Your job is to return every line in the data holding the string "added".

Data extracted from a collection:
******
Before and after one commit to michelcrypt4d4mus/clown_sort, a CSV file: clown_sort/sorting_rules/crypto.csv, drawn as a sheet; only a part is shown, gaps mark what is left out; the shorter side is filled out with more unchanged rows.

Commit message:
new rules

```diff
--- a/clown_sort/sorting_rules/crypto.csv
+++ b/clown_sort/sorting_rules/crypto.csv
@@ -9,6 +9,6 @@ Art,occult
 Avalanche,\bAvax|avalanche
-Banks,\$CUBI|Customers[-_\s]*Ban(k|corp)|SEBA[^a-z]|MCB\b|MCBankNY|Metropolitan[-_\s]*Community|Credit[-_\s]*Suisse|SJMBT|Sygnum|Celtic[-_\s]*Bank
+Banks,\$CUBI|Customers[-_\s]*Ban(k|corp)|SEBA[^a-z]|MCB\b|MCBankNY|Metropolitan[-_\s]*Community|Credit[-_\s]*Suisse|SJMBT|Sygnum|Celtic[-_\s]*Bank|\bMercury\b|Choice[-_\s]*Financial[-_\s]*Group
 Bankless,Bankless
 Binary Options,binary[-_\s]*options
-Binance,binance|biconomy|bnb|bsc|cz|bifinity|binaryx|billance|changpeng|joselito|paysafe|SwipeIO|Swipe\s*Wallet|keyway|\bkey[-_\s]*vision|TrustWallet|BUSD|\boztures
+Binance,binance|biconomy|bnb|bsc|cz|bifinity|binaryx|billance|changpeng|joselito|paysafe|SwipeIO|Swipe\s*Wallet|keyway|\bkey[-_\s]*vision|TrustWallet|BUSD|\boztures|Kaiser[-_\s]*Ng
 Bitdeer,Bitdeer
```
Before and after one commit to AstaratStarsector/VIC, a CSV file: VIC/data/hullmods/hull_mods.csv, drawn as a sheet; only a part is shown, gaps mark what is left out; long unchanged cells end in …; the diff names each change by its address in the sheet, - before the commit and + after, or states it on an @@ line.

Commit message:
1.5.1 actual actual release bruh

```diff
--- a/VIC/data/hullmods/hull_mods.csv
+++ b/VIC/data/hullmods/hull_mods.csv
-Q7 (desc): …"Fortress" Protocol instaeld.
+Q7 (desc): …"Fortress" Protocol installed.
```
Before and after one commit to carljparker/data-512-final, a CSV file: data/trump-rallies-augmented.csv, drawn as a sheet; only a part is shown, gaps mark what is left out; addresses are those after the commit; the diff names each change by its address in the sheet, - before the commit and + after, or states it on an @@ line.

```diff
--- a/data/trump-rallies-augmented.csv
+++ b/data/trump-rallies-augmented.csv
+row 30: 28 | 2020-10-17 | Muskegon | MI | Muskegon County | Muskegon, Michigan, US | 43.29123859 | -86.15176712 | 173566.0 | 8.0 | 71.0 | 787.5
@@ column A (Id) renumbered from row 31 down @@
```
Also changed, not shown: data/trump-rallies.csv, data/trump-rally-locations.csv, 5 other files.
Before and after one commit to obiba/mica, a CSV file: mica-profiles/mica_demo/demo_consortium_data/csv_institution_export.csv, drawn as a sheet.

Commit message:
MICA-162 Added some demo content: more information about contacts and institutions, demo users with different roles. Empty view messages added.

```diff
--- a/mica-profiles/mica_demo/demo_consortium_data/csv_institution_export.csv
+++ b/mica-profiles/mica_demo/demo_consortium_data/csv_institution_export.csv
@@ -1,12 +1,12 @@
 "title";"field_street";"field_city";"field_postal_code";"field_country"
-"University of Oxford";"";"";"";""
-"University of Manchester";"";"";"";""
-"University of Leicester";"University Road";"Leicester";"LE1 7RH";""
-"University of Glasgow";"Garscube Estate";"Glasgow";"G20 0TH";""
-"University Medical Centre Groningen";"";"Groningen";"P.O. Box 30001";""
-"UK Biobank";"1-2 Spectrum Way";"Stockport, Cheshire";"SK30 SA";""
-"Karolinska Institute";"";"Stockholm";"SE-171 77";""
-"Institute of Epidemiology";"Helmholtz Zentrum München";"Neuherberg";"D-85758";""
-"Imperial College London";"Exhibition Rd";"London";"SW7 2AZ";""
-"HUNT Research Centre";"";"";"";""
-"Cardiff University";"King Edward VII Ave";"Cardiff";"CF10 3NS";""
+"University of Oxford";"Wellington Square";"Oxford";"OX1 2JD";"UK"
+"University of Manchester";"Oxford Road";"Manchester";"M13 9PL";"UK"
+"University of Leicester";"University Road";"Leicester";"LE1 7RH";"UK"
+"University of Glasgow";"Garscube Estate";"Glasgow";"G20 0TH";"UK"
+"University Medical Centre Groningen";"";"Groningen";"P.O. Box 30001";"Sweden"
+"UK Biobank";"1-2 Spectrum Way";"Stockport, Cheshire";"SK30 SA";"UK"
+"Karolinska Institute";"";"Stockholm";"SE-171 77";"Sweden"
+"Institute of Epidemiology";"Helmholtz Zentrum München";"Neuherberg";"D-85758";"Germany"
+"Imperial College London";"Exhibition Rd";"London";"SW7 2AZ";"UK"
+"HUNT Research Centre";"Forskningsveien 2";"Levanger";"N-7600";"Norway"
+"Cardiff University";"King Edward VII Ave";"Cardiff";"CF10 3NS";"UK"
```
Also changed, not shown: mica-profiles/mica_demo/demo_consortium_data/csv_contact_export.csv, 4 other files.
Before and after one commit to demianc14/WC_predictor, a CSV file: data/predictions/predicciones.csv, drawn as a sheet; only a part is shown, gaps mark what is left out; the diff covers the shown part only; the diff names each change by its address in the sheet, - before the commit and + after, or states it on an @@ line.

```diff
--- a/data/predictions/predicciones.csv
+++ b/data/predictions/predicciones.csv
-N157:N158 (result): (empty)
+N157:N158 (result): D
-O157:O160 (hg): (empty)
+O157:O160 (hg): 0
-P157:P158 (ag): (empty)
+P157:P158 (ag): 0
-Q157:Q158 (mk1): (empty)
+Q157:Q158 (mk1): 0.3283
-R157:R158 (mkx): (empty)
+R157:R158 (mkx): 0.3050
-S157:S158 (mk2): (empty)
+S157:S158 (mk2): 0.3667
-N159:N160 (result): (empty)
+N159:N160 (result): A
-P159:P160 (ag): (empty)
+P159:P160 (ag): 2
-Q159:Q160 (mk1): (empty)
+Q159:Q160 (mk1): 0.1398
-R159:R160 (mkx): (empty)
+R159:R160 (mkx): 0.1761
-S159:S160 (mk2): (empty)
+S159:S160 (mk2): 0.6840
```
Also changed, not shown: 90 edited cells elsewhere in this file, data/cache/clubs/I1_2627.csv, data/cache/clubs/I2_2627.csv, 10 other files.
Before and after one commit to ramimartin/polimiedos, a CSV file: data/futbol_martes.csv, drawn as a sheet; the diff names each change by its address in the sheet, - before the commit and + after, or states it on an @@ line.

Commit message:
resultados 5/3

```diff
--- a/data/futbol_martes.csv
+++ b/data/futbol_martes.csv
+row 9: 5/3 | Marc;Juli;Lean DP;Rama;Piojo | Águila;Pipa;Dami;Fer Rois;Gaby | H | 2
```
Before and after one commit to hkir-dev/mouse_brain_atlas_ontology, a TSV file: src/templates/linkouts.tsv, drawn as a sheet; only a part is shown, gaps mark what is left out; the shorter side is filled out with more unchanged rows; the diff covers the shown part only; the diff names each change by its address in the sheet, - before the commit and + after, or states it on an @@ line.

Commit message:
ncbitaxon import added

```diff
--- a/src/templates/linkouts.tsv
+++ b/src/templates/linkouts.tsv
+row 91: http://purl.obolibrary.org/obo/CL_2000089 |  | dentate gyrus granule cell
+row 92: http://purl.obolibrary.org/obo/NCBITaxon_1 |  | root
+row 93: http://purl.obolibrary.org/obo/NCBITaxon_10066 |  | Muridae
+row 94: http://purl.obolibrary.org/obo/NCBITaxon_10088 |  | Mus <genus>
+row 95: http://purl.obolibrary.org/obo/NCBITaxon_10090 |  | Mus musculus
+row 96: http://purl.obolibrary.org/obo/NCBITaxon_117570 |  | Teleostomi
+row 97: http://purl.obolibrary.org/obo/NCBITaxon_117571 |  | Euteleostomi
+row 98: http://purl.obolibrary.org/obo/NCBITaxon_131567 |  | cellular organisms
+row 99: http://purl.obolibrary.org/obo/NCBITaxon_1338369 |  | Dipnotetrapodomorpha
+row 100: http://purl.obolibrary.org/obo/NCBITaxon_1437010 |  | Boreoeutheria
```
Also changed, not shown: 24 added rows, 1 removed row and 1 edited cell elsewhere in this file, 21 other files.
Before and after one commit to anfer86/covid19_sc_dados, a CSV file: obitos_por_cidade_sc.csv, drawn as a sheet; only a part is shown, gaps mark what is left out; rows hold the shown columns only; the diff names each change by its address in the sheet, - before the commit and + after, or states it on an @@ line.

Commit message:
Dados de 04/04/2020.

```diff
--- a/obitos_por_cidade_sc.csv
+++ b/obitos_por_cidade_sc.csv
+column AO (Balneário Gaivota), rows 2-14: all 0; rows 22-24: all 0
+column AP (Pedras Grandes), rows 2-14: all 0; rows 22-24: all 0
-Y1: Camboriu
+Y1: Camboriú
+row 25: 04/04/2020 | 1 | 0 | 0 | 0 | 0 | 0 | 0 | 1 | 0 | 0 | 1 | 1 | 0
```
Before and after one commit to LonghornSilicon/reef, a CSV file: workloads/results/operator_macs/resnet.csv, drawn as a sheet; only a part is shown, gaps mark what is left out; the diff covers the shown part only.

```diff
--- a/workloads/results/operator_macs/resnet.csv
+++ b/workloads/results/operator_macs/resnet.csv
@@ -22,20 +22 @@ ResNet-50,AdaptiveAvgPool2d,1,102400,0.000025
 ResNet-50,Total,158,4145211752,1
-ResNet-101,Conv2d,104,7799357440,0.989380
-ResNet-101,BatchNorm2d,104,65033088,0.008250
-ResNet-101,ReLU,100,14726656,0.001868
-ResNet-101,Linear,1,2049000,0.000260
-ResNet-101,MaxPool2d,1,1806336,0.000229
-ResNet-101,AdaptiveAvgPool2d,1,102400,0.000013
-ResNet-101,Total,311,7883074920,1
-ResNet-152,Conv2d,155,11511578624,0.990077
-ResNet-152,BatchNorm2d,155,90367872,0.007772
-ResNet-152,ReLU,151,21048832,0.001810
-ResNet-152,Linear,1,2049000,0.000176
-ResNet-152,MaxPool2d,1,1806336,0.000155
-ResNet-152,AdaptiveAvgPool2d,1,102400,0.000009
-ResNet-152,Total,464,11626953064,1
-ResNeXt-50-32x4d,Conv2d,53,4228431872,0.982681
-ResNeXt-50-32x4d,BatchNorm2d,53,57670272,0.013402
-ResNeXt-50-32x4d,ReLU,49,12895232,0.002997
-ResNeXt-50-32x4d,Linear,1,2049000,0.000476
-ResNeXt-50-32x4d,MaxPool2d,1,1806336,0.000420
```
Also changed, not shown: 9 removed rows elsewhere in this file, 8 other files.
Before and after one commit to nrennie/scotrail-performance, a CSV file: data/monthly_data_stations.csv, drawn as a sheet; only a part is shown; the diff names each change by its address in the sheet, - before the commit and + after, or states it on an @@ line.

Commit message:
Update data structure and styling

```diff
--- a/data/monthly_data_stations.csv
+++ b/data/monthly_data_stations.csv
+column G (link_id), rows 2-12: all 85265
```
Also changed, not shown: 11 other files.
******
FINISHED EXERCISE —
MICA-162 Added some demo content: more information about contacts and institutions, demo users with different roles. Empty view messages added.
ncbitaxon import added
Also changed, not shown: 24 added rows, 1 removed row and 1 edited cell elsewhere in this file, 21 other files.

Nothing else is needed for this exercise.